Most machinists understand the differences between a Computer Numeric Control (CNC) Milling machine and a Lathe. Both machines are designed to remove material, but in different ways. The basic difference is how each tool treats the workpiece being milled. A Milling machine uses a spinning tool to make cuts on a stationary workpiece and a lathe spins the workpiece so that a stationary cutting tool can be applied to shape the workpiece. The other difference is the CNC Mill moves in three or more directions around or inside a workpiece and the CNC Lathe works more horizontally than vertically on workpiece surfaces. Manufacturing production floors and machine shops frequently employ both types of mills because of their complementary capabilities.
Of the two types of shaping tools, the CNC Mill is the more versatile tool. CNC Mills have evolved into highly sophisticated equipment capable of shaping metal, wood, plastic, nylon, and other raw stock into any shape imaginable. Improved technology in cutting tool designs combined with CAD/CAM integrating software have taken CNC mills to a whole new level of productivity. The ability to make inside cuts and the extremely tight tolerances achievable because of software and hardware improvements make CNC mills indispensable for every machine shop and production floor. CNC Mills turn and cut with a variety of tools producing:
- Outside cuts, drilling, and chamfering
- Interior cuts and hollowed-out spaces
- Spherical and rounded shapes
- Multi-tool functions on one workpiece
A Lathe shapes workpieces by spinning the piece on an axis while a tool is used to form or shape the work piece. On a CNC horizontal mill, the workpiece is stationary and the tool moves to form the desired shape.

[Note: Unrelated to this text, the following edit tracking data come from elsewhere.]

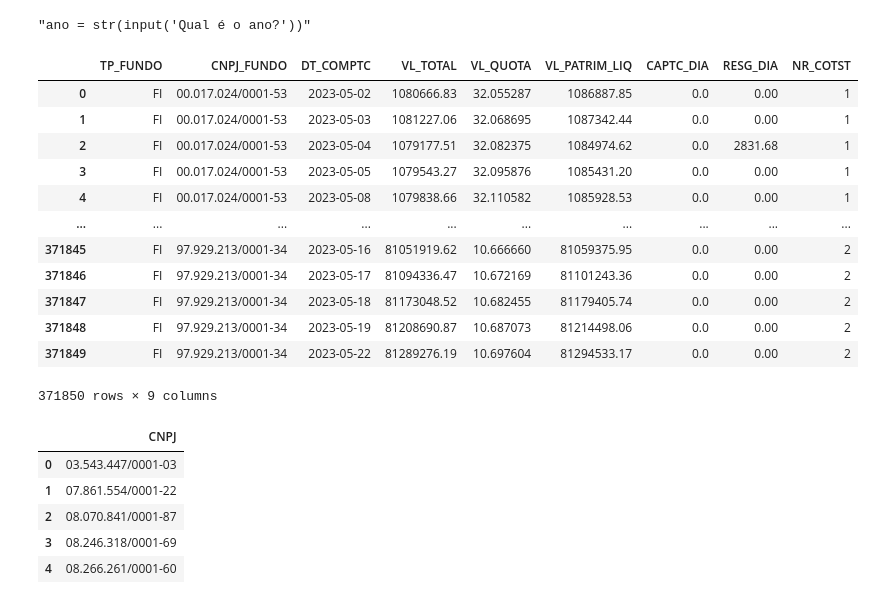
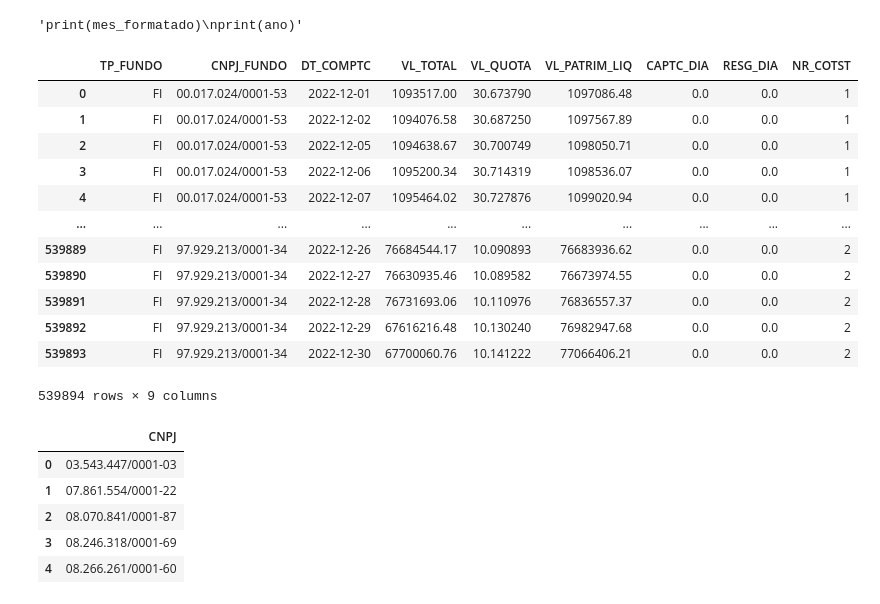
Before and after one commit to Wuisley/cotacao-de-fundos, a Jupyter notebook: cotação de fundos.ipynb, the cells around one changed output. Cells and saved outputs as stored; diff of their text form; code cells hidden in the pictures.

```diff
--- a/cotação de fundos.ipynb
+++ b/cotação de fundos.ipynb
@@ -17,21 +15,7 @@ else:
 # %%
-'''ano = str(input('Qual é o ano?'))'''
+ano = str(input('Qual é o ano?'))
-# %% [output]
-"ano = str(input('Qual é o ano?'))"
-# %%
-df = pd.read_csv('inf_diario_fi_'+ano+mes_formatado+'.csv', sep = ';')
-df
-# %% [output]
-|  | TP_FUNDO | CNPJ_FUNDO | DT_COMPTC | VL_TOTAL | VL_QUOTA | VL_PATRIM_LIQ | CAPTC_DIA | RESG_DIA | NR_COTST |
-| 0 | FI | 00.017.024/0001-53 | 2023-05-02 | 1080666.83 | 32.055287 | 1086887.85 | 0.0 | 0.00 | 1 |
-| 1 | FI | 00.017.024/0001-53 | 2023-05-03 | 1081227.06 | 32.068695 | 1087342.44 | 0.0 | 0.00 | 1 |
-| 2 | FI | 00.017.024/0001-53 | 2023-05-04 | 1079177.51 | 32.082375 | 1084974.62 | 0.0 | 2831.68 | 1 |
-| 3 | FI | 00.017.024/0001-53 | 2023-05-05 | 1079543.27 | 32.095876 | 1085431.20 | 0.0 | 0.00 | 1 |
-| 4 | FI | 00.017.024/0001-53 | 2023-05-08 | 1079838.66 | 32.110582 | 1085928.53 | 0.0 | 0.00 | 1 |
-| ... | ... | ... | ... | ... | ... | ... | ... | ... | ... |
-| 371845 | FI | 97.929.213/0001-34 | 2023-05-16 | 81051919.62 | 10.666660 | 81059375.95 | 0.0 | 0.00 | 2 |
-| 371846 | FI | 97.929.213/0001-34 | 2023-05-17 | 81094336.47 | 10.672169 | 81101243.36 | 0.0 | 0.00 | 2 |
-| 371847 | FI | 97.929.213/0001-34 | 2023-05-18 | 81173048.52 | 10.682455 | 81179405.74 | 0.0 | 0.00 | 2 |
-| 371848 | FI | 97.929.213/0001-34 | 2023-05-19 | 81208690.87 | 10.687073 | 81214498.06 | 0.0 | 0.00 | 2 |
-| 371849 | FI | 97.929.213/0001-34 | 2023-05-22 | 81289276.19 | 10.697604 | 81294533.17 | 0.0 | 0.00 | 2 |
-371850 rows × 9 columns
+# %%
+'''print(mes_formatado)
+print(ano)'''
+# %% [output]
+'print(mes_formatado)\nprint(ano)'
@@ -38,3 +32,20 @@ df
+# %%
+df = pd.read_csv(arquivo_zip.open(arquivo_zip.namelist()[0]), sep = ";", encoding = 'ISO-8859-1')
+df
+# %% [output]
+|  | TP_FUNDO | CNPJ_FUNDO | DT_COMPTC | VL_TOTAL | VL_QUOTA | VL_PATRIM_LIQ | CAPTC_DIA | RESG_DIA | NR_COTST |
+| 0 | FI | 00.017.024/0001-53 | 2022-12-01 | 1093517.00 | 30.673790 | 1097086.48 | 0.0 | 0.0 | 1 |
+| 1 | FI | 00.017.024/0001-53 | 2022-12-02 | 1094076.58 | 30.687250 | 1097567.89 | 0.0 | 0.0 | 1 |
+| 2 | FI | 00.017.024/0001-53 | 2022-12-05 | 1094638.67 | 30.700749 | 1098050.71 | 0.0 | 0.0 | 1 |
+| 3 | FI | 00.017.024/0001-53 | 2022-12-06 | 1095200.34 | 30.714319 | 1098536.07 | 0.0 | 0.0 | 1 |
+| 4 | FI | 00.017.024/0001-53 | 2022-12-07 | 1095464.02 | 30.727876 | 1099020.94 | 0.0 | 0.0 | 1 |
+| ... | ... | ... | ... | ... | ... | ... | ... | ... | ... |
+| 539889 | FI | 97.929.213/0001-34 | 2022-12-26 | 76684544.17 | 10.090893 | 76683936.62 | 0.0 | 0.0 | 2 |
+| 539890 | FI | 97.929.213/0001-34 | 2022-12-27 | 76630935.46 | 10.089582 | 76673974.55 | 0.0 | 0.0 | 2 |
+| 539891 | FI | 97.929.213/0001-34 | 2022-12-28 | 76731693.06 | 10.110976 | 76836557.37 | 0.0 | 0.0 | 2 |
+| 539892 | FI | 97.929.213/0001-34 | 2022-12-29 | 67616216.48 | 10.130240 | 76982947.68 | 0.0 | 0.0 | 2 |
+| 539893 | FI | 97.929.213/0001-34 | 2022-12-30 | 67700060.76 | 10.141222 | 77066406.21 | 0.0 | 0.0 | 2 |
+539894 rows × 9 columns
 # %%
 lista = pd.read_excel('CNPJ Fundos IPSEMC.xlsx')
 lista.head()
```
Also changed, not shown: parts of 16 cells of this notebook, 17 other files.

By design, lathes are better suited to shaping longer, horizontal pieces like baseball bats, and stairway balusters. CNC Lathes can apply multiple tools to the same workpiece for:
Over the last decade, technological advances in computer software applications like CAD/CAM design tools has enhanced the capabilities of both CNC mills and lathes. Precision control combined with advanced tool designs has increased productivity as well as machining capabilities. CNC equipment produces incredibly precise results with greater speed, less manpower, and lower cost per workpiece than ever before. Design and engineering horizons have been pushed to the limit as CNC machining capabilities have expanded. Competition between CNC manufacturers creates dynamic new applications further expanding machine functionality while reducing costs for equipment.

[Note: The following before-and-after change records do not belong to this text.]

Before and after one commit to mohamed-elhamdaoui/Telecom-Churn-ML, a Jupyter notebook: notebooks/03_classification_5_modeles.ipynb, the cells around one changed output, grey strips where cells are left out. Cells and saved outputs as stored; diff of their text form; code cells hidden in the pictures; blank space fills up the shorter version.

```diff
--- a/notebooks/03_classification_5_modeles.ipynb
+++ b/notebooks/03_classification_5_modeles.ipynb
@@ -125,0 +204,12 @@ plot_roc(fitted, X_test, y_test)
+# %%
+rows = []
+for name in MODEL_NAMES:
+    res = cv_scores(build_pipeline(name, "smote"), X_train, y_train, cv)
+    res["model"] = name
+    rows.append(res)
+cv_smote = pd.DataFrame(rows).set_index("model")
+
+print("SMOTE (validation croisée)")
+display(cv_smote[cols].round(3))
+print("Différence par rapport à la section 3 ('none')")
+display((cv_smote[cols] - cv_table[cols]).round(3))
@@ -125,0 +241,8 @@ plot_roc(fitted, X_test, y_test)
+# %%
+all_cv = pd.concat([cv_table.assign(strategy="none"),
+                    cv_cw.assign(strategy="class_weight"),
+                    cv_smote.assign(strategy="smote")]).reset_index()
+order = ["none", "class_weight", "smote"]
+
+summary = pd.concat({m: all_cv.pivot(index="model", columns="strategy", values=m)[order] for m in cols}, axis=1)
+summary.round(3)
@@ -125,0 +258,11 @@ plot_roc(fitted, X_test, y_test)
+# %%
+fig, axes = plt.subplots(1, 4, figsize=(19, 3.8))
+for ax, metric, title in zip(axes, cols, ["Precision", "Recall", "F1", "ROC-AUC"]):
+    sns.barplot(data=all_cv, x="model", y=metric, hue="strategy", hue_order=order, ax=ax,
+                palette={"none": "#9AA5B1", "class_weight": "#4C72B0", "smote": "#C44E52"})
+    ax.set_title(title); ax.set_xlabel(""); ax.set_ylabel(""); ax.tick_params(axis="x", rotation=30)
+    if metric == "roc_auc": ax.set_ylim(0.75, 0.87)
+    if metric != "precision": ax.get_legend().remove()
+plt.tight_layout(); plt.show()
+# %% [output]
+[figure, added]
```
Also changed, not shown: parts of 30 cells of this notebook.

The future of CNC mills and CNC lathes
CNC turning has morphed over time from simple, single-function devices to multi-tool, multi-function production powerhouses. CNC machines today have production capabilities and capacities only dreamed about ten years ago. CNC machines are being adapted to install components into workpieces in addition to removing materials. Technology is creating smaller CNC machines capable of producing tiny, microscopic workpieces as well as gigantic machines that can turn huge workpieces weighing more than a car. Advances in specialized materials for cutting tools, tool functionality, and computer control functions make no job impossible or unworkable.